November 4, 2006

Eminent Domain Reform on the Ballot in Eleven States

Carroll Andrew Morse

Today’s OpinionJournal notes that next Tuesday’s elections are likely to be a big step forward in the national movement to reform eminent domain laws

No fewer than 11 states (see nearby table) have ballot measures designed to limit government's ability to pilfer private property for someone else's private economic development. Eight initiatives would enshrine those restrictions in state constitutions, and polls show that most are headed for victories.

Alabama was the first to move after Kelo, passing a statute in 2005 that still gave government the leeway to pursue private property that could be defined as urban "blight." This turned out to be a major loophole, which city planners have routinely applied to any home or business they wanted to condemn and then transfer to private developers. Alabama's legislature closed that loophole this year, and "blight" is now defined in the better reforms as a property posing a danger to health or public safety.
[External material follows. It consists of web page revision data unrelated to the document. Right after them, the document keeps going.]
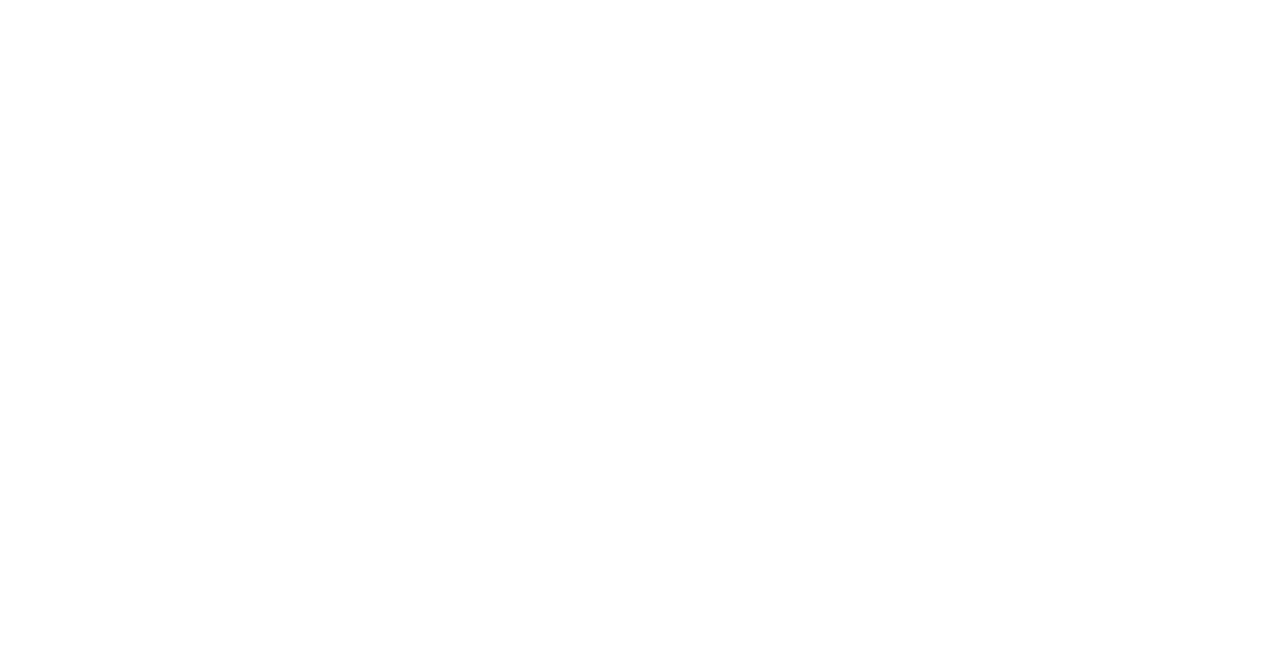
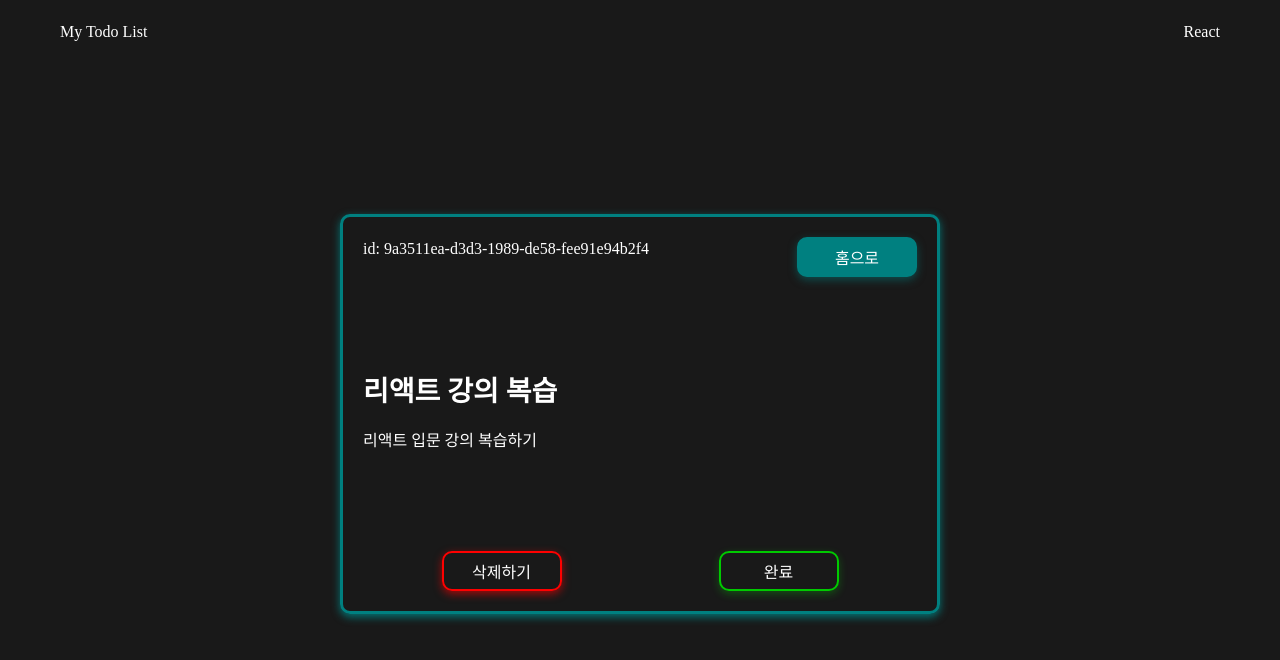
Before and after one commit to jinoc-git/react-personal-project-1, a React (Create React App) app: page /todo/9a3511ea-d3d3-1989-de58-fee91e94b2f4 in a window 1280 px wide. Before the commit this address had no page. Shown: the top 660 px of the page. Built offline with nearby package versions, Linux system fonts and the light colour scheme.

Commit message:
Feat: router 사용

```diff
--- /dev/null
+++ b/src/components/Button.jsx
@@ -0,0 +1,45 @@
+import React from 'react'
+import { styled } from "styled-components";
+
+function Button({ children, colors, eventFnc }) {
+  return (
+    <StButton colors={colors} onClick={eventFnc} >{ children }</StButton>
+  )
+}
+
+export default Button
+
+const StButton = styled.button`
+  cursor: pointer;
+  width: 120px;
+  height: 40px;
+  color: #fff;
+  border: 2px solid
+    ${({ colors }) => {
+      switch (colors) {
+        case "red":
+          return "rgba(255, 0, 0, 1)";
+        case "green":
+          return "rgba(0, 202, 0, 1)";
+        case "yellow":
+          return "rgba(255, 255, 0, 1)";
+        default:
+          return "rgba(0, 128, 128, 1)";
+      }
+    }};
+  border-radius: 10px;
+  box-shadow: ${({ colors }) => {
+    switch (colors) {
+      case "red":
+        return "rgba(255, 0, 0, 0.6) 0px 3px 8px";
+      case "green":
+        return "rgba(0, 255, 0, 0.24) 0px 3px 8px";
+      case "yellow":
+        return "rgba(255, 255, 0, 0.4) 0px 3px 8px";
+      default:
+        return "rgba(0, 128, 128, 0.5) 0px 3px 8px;";
+    }
+  }};
+  background-color: ${({ colors }) =>
+    colors === "teal" ? "teal" : "transparent"};
+`;
--- /dev/null
+++ b/src/components/DetailMain.jsx
@@ -0,0 +1,97 @@
+import React from "react";
+import { styled } from "styled-components";
+import { StMain } from "./Main";
+import Button from "./Button";
+import { useSelector, useDispatch } from "react-redux";
+import { changeTodo, deleteTodo } from "../redux/modules/changeTodosHandler";
+import { useNavigate } from "react-router-dom";
+
+function DetailMain({ id }) {
+  const navigate = useNavigate();
+  const todos = useSelector((state) => {
+    return state.todosHandler;
+  });
+  const todo = todos.find((item) => {
+    return item.id === id;
+  });
+  const goToHome = () => {
+    navigate("/");
+  };
+  const dispatch = useDispatch();
+  const deleteBtnHandler = () => {
+    dispatch(deleteTodo({ todos, id }));
+  };
+  const chageStateBtnHandler = () => {
+    dispatch(changeTodo({ todos, id }));
+  };
+  return (
+    <StMain>
+      <StSection>
+        <StCard>
+          <StCardHeader>
+            <p>id: {id}</p>
+            <Button colors={"teal"} eventFnc={goToHome}>
+              홈으로
+            </Button>
+          </StCardHeader>
+          <StCardBody>
+            <h3>{todo.title}</h3>
+            <p>{todo.body}</p>
+          </StCardBody>
+          <StCardFooter>
+            <Button
+              colors={"red"}
+              eventFnc={() => {
+                goToHome();
+                deleteBtnHandler();
+              }}>
+              삭제하기
+            </Button>
+            <Button
+              colors={todo.isDone ? "yellow" : "green"}
+              eventFnc={chageStateBtnHandler}>
+              {todo.isDone ? "완료취소" : "완료"}
+            </Button>
+          </StCardFooter>
+        </StCard>
+      </StSection>
+    </StMain>
+  );
+}
+
+export default DetailMain;
+
+const StSection = styled.section`
+  display: flex;
+  justify-content: center;
+  align-items: center;
+  width: 100%;
+  height: calc(100vh - 100px);
+`;
+const StCard = styled.div`
+  display: flex;
+  flex-direction: column;
+  justify-content: space-between;
+  width: 600px;
+  height: 400px;
+  padding: 20px;
+  border: 3px solid teal;
+  border-radius: 10px;
+  box-shadow: rgba(0, 128, 128, 0.9) 0px 3px 8px;
+`;
+const StCardHeader = styled.div`
+  display: flex;
+  justify-content: space-between;
+  width: 100%;
+`;
+const StCardBody = styled.div`
+  display: flex;
+  flex-direction: column;
+  gap: 20px;
+  width: 100%;
+  overflow: hidden;
+`;
+const StCardFooter = styled.div`
+  display: flex;
+  justify-content: space-around;
+`;
--- a/src/components/GlobalStyle.jsx
+++ b/src/components/GlobalStyle.jsx
@@ -28,7 +28,10 @@ const GlobalStyle = createGlobalStyle`
   }
   body {
     line-height: 1;
-    background-color: rgba(0, 0, 0, 0.9);
+    background-color: rgb(25, 25, 25);
+  }
+  h1 {
+    cursor: pointer;
   }
   h2 {
   cursor: default;
@@ -39,6 +42,7 @@ const GlobalStyle = createGlobalStyle`
   h3 {
     font-size: 28px;
     font-weight: 600;
+    line-height: 1.2;
   }
   ol, ul {
     list-style: none;
--- a/src/components/Header.jsx
+++ b/src/components/Header.jsx
@@ -1,14 +1,17 @@
-import Form from "./Form";
 import { styled } from "styled-components";
+import { useNavigate } from "react-router-dom";
 
 function Header() {
+  const navigate = useNavigate();
+  const goToHome = () => {
+    navigate("/");
+  };
   return (
     <StHeader>
-      <StTitleDiv>
-        <h1>My Todo List</h1>
+      <StTitleNav>
+        <h1 onClick={goToHome}>My Todo List</h1>
         <p>React</p>
-      </StTitleDiv>
-      <Form />
+      </StTitleNav>
     </StHeader>
   );
 }
@@ -16,12 +19,18 @@ function Header() {
 export default Header;
 
 const StHeader = styled.header`
+  position: fixed;
+  top: 0;
+  left: 0;
+  width: 100%;
   display: flex;
-  flex-direction: column;
+  justify-content: center;
+  background-color: rgb(25, 25, 25);
 `;
 
-const StTitleDiv = styled.div`
+const StTitleNav = styled.nav`
   cursor: default;
+  width: 1200px;
   display: flex;
   justify-content: space-between;
   padding: 20px;
--- a/src/components/Main.jsx
+++ b/src/components/Main.jsx
@@ -1,19 +1,21 @@
+import { styled } from "styled-components";
 import sectionList from "../sectionsList";
+import Form from "./Form";
 import Sections from "./Sections";
 
 function Main() {
   return (
-    <main>
+    <StMain>
+      <Form />
       {sectionList.map((section) => {
-        return (
-          <Sections
-            key={section.id}
-            section={section}
-          />
-        );
+        return <Sections key={section.id} section={section} />;
       })}
-    </main>
+    </StMain>
   );
 }
 
 export default Main;
+
+export const StMain = styled.main`
+  margin-top: 64px;
+`
--- a/src/components/Todo.jsx
+++ b/src/components/Todo.jsx
@@ -1,3 +1,4 @@
+import Button from "./Button";
 import { styled } from "styled-components";
 import { useSelector, useDispatch } from "react-redux";
 import { changeTodo, deleteTodo } from "../redux/modules/changeTodosHandler";
@@ -8,28 +9,28 @@ function Todo({ item }) {
     return state.todosHandler;
   });
   const dispatch = useDispatch();
+  const deleteBtnHandler = (e) => {
+    e.preventDefault();
+    dispatch(deleteTodo({ todos, id: item.id }));
+  };
+  const chageStateBtnHandler = (e) => {
+    e.preventDefault();
+    dispatch(changeTodo({ todos, id: item.id }));
+  };
   return (
     <Wrapper>
-      <StLink to={"/todo"}>
+      <StLink to={`/todo/${item.id}`}>
         <StH3>{item.title}</StH3>
         <StP>{item.body}</StP>
         <StBtnWrapper>
-          <StButton
-            color={"red"}
-            onClick={(e) => {
-              e.preventDefault();
-              dispatch(deleteTodo({ todos, id: item.id }));
-            }}>
+          <Button colors={"red"} eventFnc={deleteBtnHandler}>
             삭제하기
-          </StButton>
-          <StButton
-            color={item.isDone ? "yellow" : "green"}
-            onClick={(e) => {
-              e.preventDefault();
-              dispatch(changeTodo({ todos, id: item.id }));
-            }}>
+          </Button>
+          <Button
+            colors={item.isDone ? "yellow" : "green"}
+            eventFnc={chageStateBtnHandler}>
             {item.isDone ? "취소" : "완료"}
-          </StButton>
+          </Button>
         </StBtnWrapper>
       </StLink>
     </Wrapper>
@@ -68,32 +69,37 @@ const StBtnWrapper = styled.div`
   display: flex;
   gap: 10px;
 `;
-const StButton = styled.button`
+export const StButton = styled.button`
   cursor: pointer;
-  width: 50%;
+  width: 120px;
   height: 40px;
   color: #fff;
   border: 2px solid
-    ${({ color }) => {
-      switch (color) {
+    ${({ colors }) => {
+      switch (colors) {
         case "red":
           return "rgba(255, 0, 0, 1)";
         case "green":
           return "rgba(0, 202, 0, 1)";
         case "yellow":
           return "rgba(255, 255, 0, 1)";
+        default:
+          return "rgba(0, 128, 128, 1)";
       }
     }};
   border-radius: 10px;
-  box-shadow: ${({ color }) => {
-    switch (color) {
+  box-shadow: ${({ colors }) => {
+    switch (colors) {
       case "red":
         return "rgba(255, 0, 0, 0.6) 0px 3px 8px";
       case "green":
         return "rgba(0, 255, 0, 0.24) 0px 3px 8px";
       case "yellow":
         return "rgba(255, 255, 0, 0.4) 0px 3px 8px";
+      default:
+        return "rgba(0, 128, 128, 0.5) 0px 3px 8px;";
     }
   }};
-  background-color: transparent;
+  background-color: ${({ colors }) =>
+    colors === "teal" ? "teal" : "transparent"};
 `;
--- a/src/pages/DetailTodo.jsx
+++ b/src/pages/DetailTodo.jsx
@@ -1,9 +1,22 @@
-import React from 'react'
+import React from "react";
+import GlobalStyle from "../components/GlobalStyle";
+import Layout from "../components/Layout";
+import Header from "../components/Header";
+import DetailMain from "../components/DetailMain";
+import { useParams } from "react-router-dom";
 
 function DetailTodo() {
+  const { id } = useParams();
+
   return (
-    <div>DetailTodo</div>
-  )
+    <>
+      <GlobalStyle></GlobalStyle>
+      <Layout>
+        <Header />
+        <DetailMain id={id} />
+      </Layout>
+    </>
+  );
 }
 
-export default DetailTodo
+export default DetailTodo;
--- a/src/shared/Router.jsx
+++ b/src/shared/Router.jsx
@@ -7,7 +7,7 @@ const Router = () => {
     <BrowserRouter>
       <Routes>
         <Route path="/" element={<Home />} />
-        <Route path="/todo" element={<DetailTodo />} />
+        <Route path="/todo/:id" element={<DetailTodo />} />
       </Routes>
     </BrowserRouter>
   );
```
This issue, where citizens are using voter initiative to pass reforms that lobbyists have often blocked in state legislatures, is an excellent example of how ridiculous it is to assert that the lack of voter initiative is somehow in the average citizen's best interests…
Arizona's legislature also passed a strong anti-Kelo bill, only to watch Democratic Governor Janet Napolitano veto it in June. Arizona voters responded by pursuing their own initiative that is even wider in scope. The best model may be Florida, where the legislature passed a Constitutional amendment that goes before the voters next week.

All of this has occurred despite furious lobbying by local municipalities and developers to water down legislation. The lobbying has sometimes worked with state legislatures, but voters in Idaho, North Dakota and California have responded with ballot language for constitutional amendments that go further than their own state statutes. This ballot language tends to be legally clearer, and such constitutional provisions are harder for politicians to evade or weaken later when voters aren't looking.

Finally, the op-ed notes that one region of the country seems to be lagging the others in terms of eminent domain reform…
As is so often the case when it comes to economic freedom, the states absent from this debate are those with liberal legislatures on the East Coast. Politicians in New York, New Jersey and Connecticut (home of Kelo) are so addicted to the tax revenue they get by forcible property transfers to rich developers that they refuse to act on behalf of property rights. This is one more reason for their citizens to keep fleeing these states for more hospitable climes, much as Third World countries that fail to protect property rights watch their human capital flee.
Sadly, Rhode Island is no exception to this trend.